Esey Assefaw, Cigi’s head of Asian products and pasta technology, says the visits revealed that customers were more than satisfied with higher-quality CWAD of which 100 per cent is usually used in premium products, adding that there is market segmentation with low-, medium- and high-quality products. Companies that Cigi visited manufacture both couscous and pasta, with the latter usually viewed more as a value-added side product in bigger processing operations in the region.

“This was Cigi’s first mission to North Africa aside from new crop missions where we present annual crop-quality data to customers,” he says. “We haven’t had an opportunity before to visit mills and processing companies in these countries to get a firsthand look at their markets. We found that the most important requirement in their products was the excellent yellow colour that CWAD gives and which currently faces no competition in the market.”

In Algeria, CWAD is occasionally blended with locally grown durum for a lower-quality pasta product for the domestic market or for export to price-conscious Sub-Saharan African markets, Assefaw says. CWAD is only rarely blended in Morocco with durum from another origin such as France when availability of higher-grade CWAD is limited. More couscous is produced in Morocco than in Algeria which processes more pasta.

“We were told that women, who are primarily responsible for grocery shopping, can go to the supermarket and determine couscous quality based on colour,” Sopiwynk says. “It’s common that their couscous or pasta is purchased from stores selling bulk products and pasta is sold as short goods like rotini rather than spaghetti which would break if sold that way. Middle- or upper-class consumers might go to a grocery store where premium products would be sold as packaged goods with brand names.”

Sopiwynk says the only concern raised during the visit was about DON levels and the impact on imported durum, which emphasizes a need to look at developing fusarium resistance in CWAD (DON or deoxynivalenol, also known as vomitoxin, may be present in fusarium head blight infecting wheat or barley).

Customers indicated protein is also important but not as critical as colour, Sopiwynk says. Hard vitreous kernels or HVK (vitreousness, or translucence, indicates kernel hardness) are related to protein content and milling quality. A certain percentage is required to achieve a higher grade of CWAD from which a better quality semolina is milled.

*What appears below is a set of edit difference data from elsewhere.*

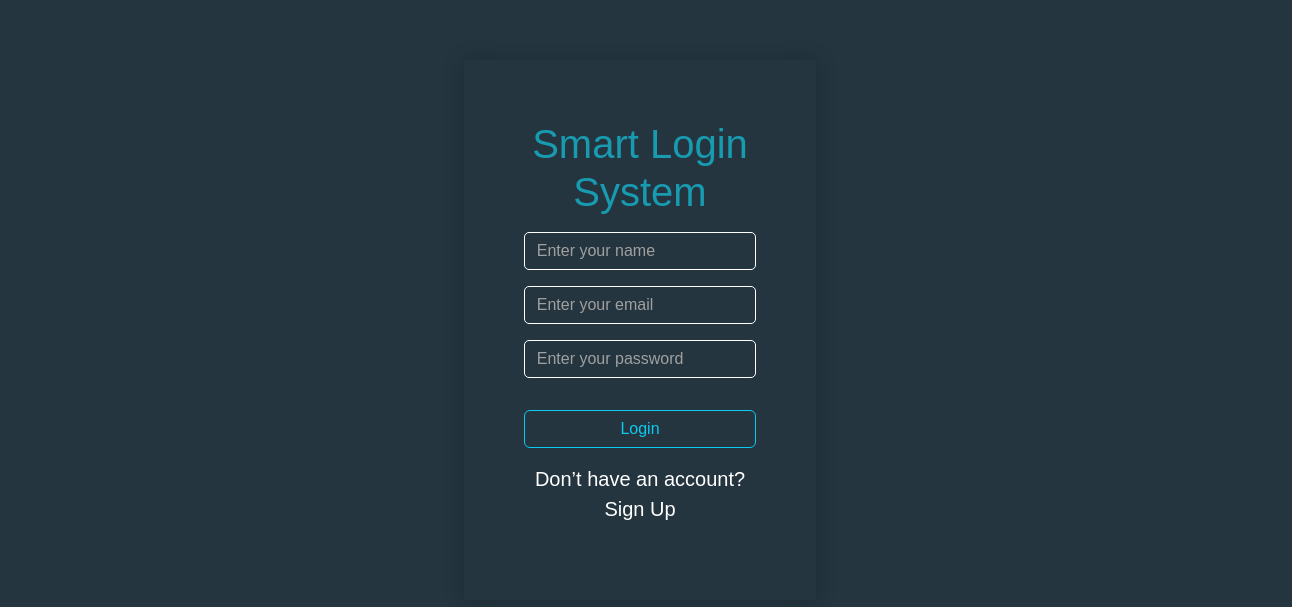
Repository: bodajava/TASK-4
Page: scoundIndex.html
These files come from the project's save history. The page is drawn as it stood at one moment and after the next save; the edit follows.
The browser window is 1280 px wide. The page is 1280 px wide, then 1292 px, so the pictures cover 1292 px, including what lies to the right of the window. The pictures show the whole page.

Above is the page before, as saved 2025-06-18 03:57:25.

After the next save:
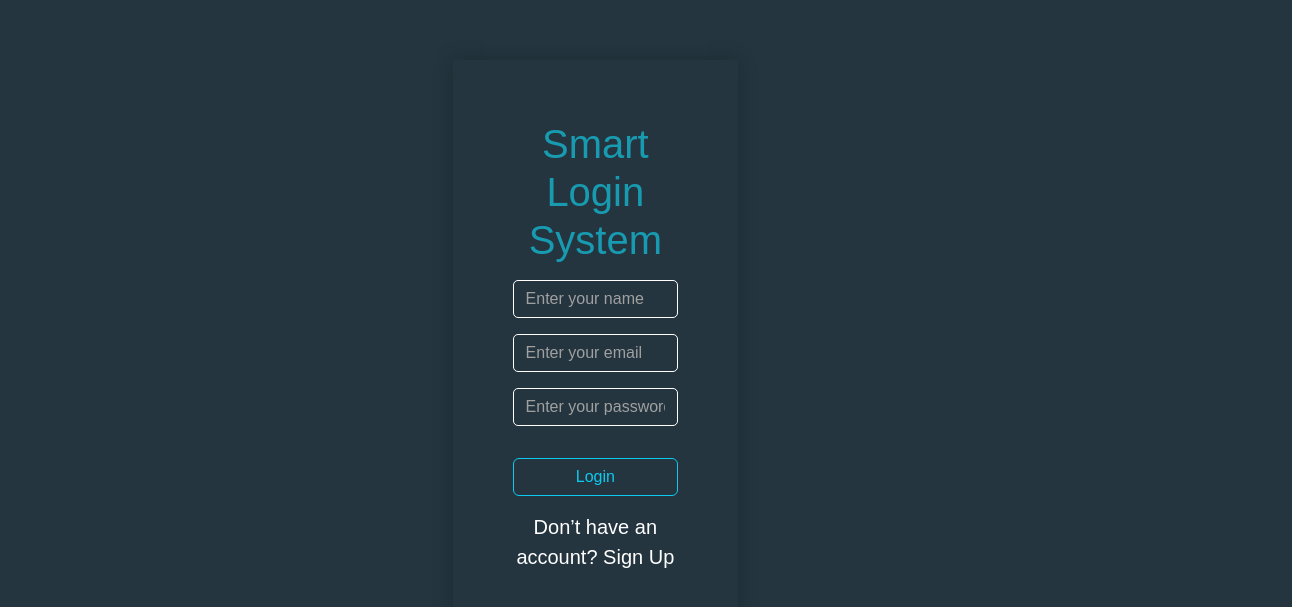
Saved 35 s later.
--- a/scoundIndex.html
+++ b/scoundIndex.html
@@ -9,35 +9,38 @@
     <title>Document</title>
   </head>
   <body>
+    <div class="row">
+      <div class="col-md-4">
         <div id="item" class="container text-center">
-      <div id="item2" class="m-auto w-75">
-        <h1>Smart Login System</h1>
-        <input
-          type="text"
-          class="form-control my-3"
-          placeholder="Enter your name"
-          id="signinEmail"
-        />
-        <input
-          type="password"
-          class="form-control my-3"
-          placeholder="Enter your email"
-          id="signinPassword"
-        />
-                <input
-          type="password"
-          class="form-control my-3"
-          placeholder="Enter your password"
-          id="signinPassword"
-        />
-               <button class="btn btn-outline-info w-100 my-3">
-         Login
-        </button>
-        <p class="paragraph">
-          Don’t have an account?
-          <a class="anchor" href="index.html">Sign Up</a>
-        </p>
+          <div id="item2" class="m-auto w-75">
+            <h1>Smart Login System</h1>
+            <input
+              type="text"
+              class="form-control my-3"
+              placeholder="Enter your name"
+              id="signinEmail"
+            />
+            <input
+              type="password"
+              class="form-control my-3"
+              placeholder="Enter your email"
+              id="signinPassword"
+            />
+            <input
+              type="password"
+              class="form-control my-3"
+              placeholder="Enter your password"
+              id="signinPassword"
+            />
+            <button class="btn btn-outline-info w-100 my-3">Login</button>
+            <p class="paragraph">
+              Don’t have an account?
+              <a class="anchor" href="index.html">Sign Up</a>
+            </p>
+          </div>
+        </div>
       </div>
+    </div>
     <script src="js/bootstrap.bundle.min.js"></script>
     <script src="js/index.js"></script>
   </body>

About the author

Ellen Goodman's recent articles

Comments

explore

Stories from our other publications